◆ **Your assignment**: Would you work out how many of the lines below hold "label" and reply with nothing but the number?

◆ **Supplied material**:

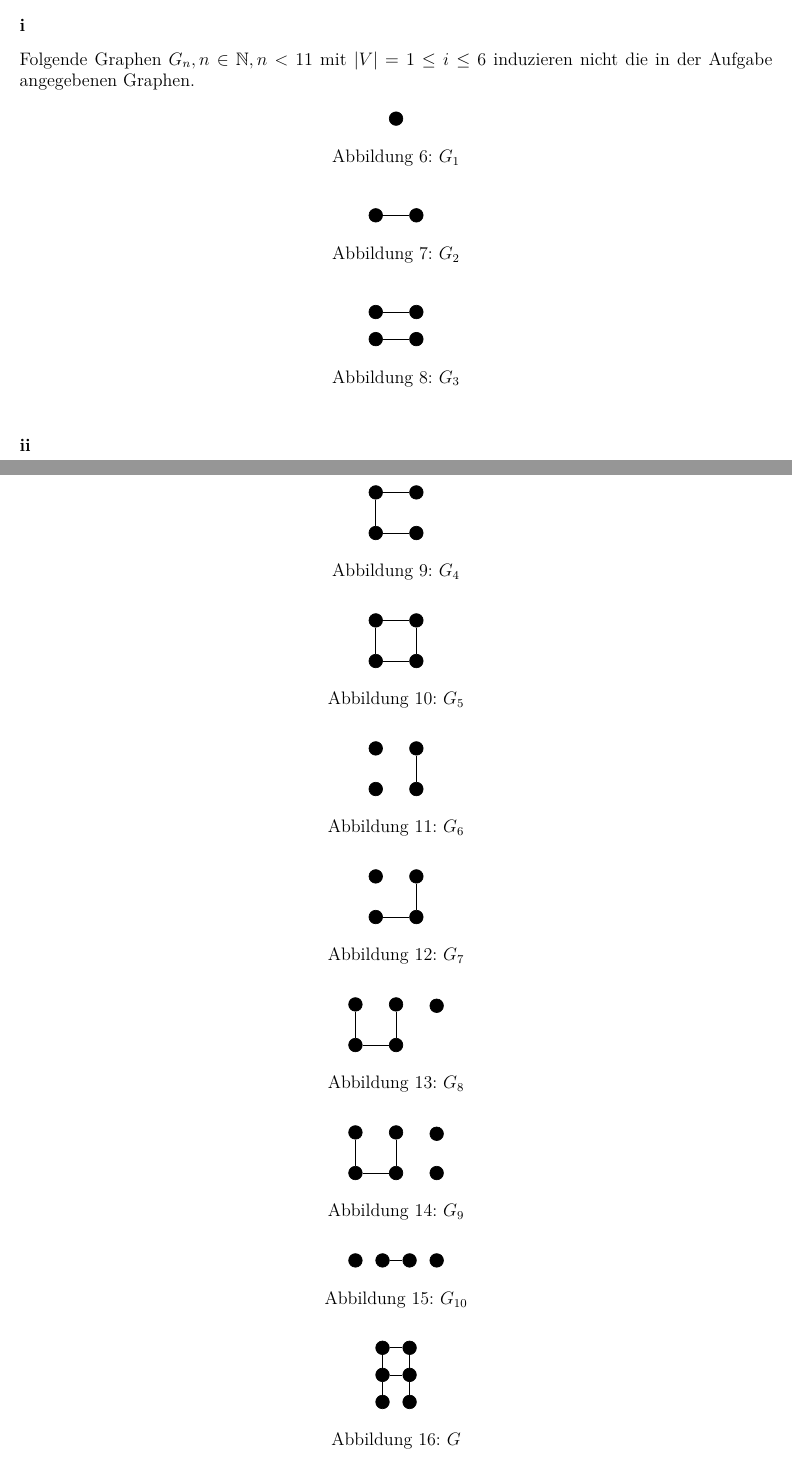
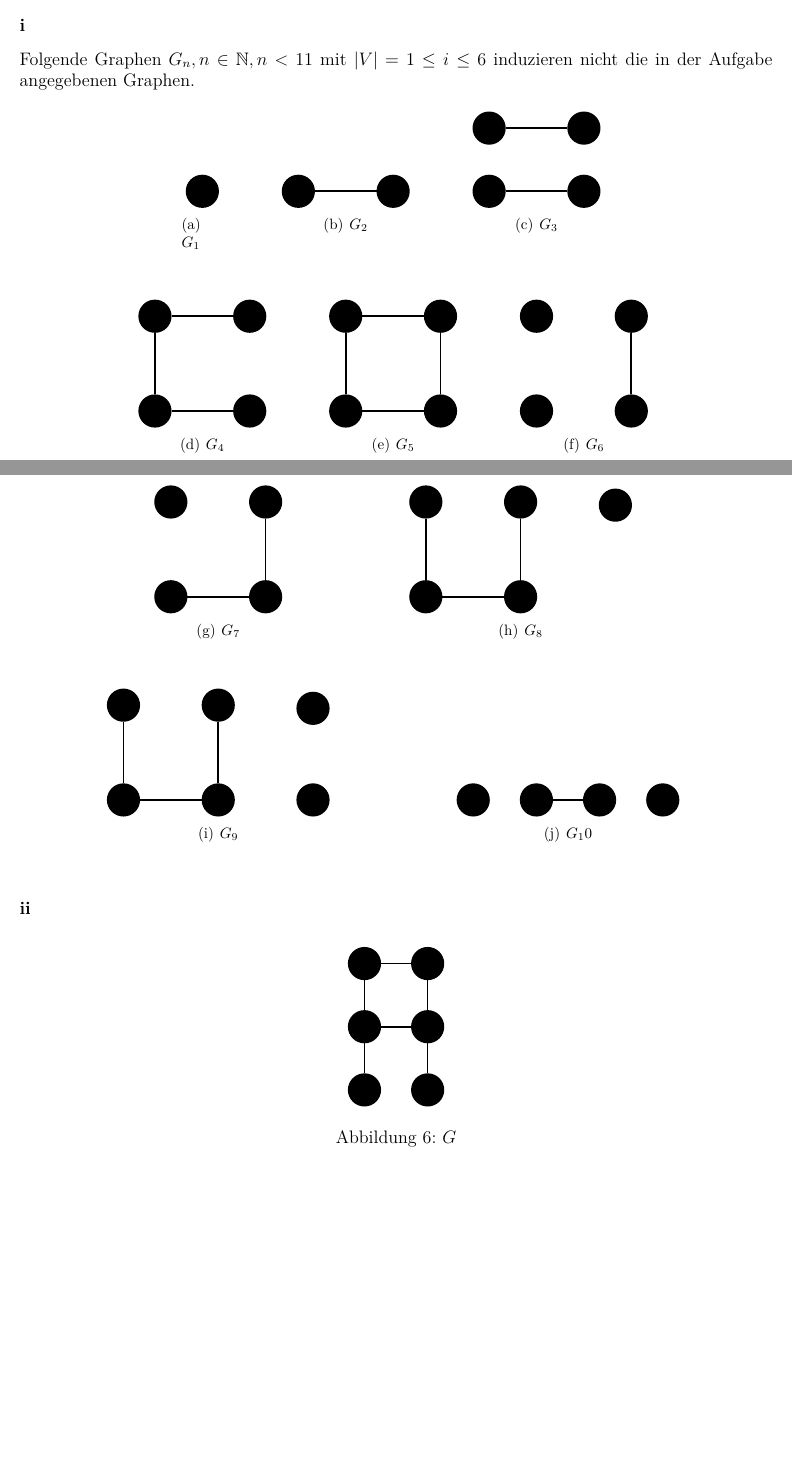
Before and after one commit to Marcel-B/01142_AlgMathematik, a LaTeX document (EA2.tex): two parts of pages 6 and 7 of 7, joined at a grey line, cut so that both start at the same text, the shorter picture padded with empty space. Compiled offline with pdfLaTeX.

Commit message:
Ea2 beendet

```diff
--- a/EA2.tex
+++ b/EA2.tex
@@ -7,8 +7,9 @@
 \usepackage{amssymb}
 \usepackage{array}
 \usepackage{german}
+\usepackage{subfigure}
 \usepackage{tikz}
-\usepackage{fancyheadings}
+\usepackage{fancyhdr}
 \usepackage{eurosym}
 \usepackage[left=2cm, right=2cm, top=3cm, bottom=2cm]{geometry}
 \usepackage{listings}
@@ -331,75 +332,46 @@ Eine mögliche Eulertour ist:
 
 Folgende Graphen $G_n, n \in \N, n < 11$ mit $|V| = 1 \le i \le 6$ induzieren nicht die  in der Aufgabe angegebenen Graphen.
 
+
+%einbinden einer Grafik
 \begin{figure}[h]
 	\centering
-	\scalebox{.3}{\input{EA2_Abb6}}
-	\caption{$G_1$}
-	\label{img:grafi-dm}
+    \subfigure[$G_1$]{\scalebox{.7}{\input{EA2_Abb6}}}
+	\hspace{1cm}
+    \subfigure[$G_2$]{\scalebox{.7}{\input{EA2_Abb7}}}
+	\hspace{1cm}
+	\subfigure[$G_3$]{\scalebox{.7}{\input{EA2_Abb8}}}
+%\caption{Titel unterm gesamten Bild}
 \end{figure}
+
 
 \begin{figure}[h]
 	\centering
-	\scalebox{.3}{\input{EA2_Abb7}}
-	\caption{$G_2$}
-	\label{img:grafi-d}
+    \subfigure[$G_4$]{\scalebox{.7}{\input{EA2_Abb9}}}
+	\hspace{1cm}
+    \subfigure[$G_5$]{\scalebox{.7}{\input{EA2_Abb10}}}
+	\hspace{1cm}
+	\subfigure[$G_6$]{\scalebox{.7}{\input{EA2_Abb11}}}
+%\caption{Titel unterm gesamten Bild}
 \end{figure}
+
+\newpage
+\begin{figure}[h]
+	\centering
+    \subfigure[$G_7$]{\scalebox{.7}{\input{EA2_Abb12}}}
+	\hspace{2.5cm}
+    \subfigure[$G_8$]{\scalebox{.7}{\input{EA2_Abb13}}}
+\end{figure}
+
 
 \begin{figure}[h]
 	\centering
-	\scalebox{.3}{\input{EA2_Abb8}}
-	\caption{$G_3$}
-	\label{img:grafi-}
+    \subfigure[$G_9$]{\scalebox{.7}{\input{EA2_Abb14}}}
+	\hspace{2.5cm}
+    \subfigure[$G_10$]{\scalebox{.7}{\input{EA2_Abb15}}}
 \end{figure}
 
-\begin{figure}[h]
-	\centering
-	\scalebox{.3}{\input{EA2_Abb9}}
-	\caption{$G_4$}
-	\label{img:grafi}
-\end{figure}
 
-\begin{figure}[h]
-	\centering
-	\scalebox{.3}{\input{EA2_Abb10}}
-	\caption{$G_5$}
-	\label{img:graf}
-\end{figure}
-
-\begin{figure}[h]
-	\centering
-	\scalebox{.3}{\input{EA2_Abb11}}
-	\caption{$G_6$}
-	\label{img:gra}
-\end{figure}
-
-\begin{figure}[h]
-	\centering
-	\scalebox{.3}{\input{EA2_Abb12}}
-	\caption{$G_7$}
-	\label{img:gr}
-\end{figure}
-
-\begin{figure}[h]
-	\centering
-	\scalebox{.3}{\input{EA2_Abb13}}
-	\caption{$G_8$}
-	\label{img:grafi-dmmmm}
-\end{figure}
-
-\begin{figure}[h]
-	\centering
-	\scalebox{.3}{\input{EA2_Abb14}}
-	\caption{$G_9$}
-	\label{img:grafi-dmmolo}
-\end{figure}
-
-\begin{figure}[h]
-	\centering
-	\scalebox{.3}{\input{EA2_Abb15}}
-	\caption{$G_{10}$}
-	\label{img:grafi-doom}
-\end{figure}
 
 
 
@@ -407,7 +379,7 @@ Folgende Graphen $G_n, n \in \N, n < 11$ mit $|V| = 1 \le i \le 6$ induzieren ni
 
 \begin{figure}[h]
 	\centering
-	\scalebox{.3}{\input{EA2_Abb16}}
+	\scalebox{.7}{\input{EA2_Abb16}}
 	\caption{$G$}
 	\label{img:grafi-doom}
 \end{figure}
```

◆ **Result of this exercise**: 11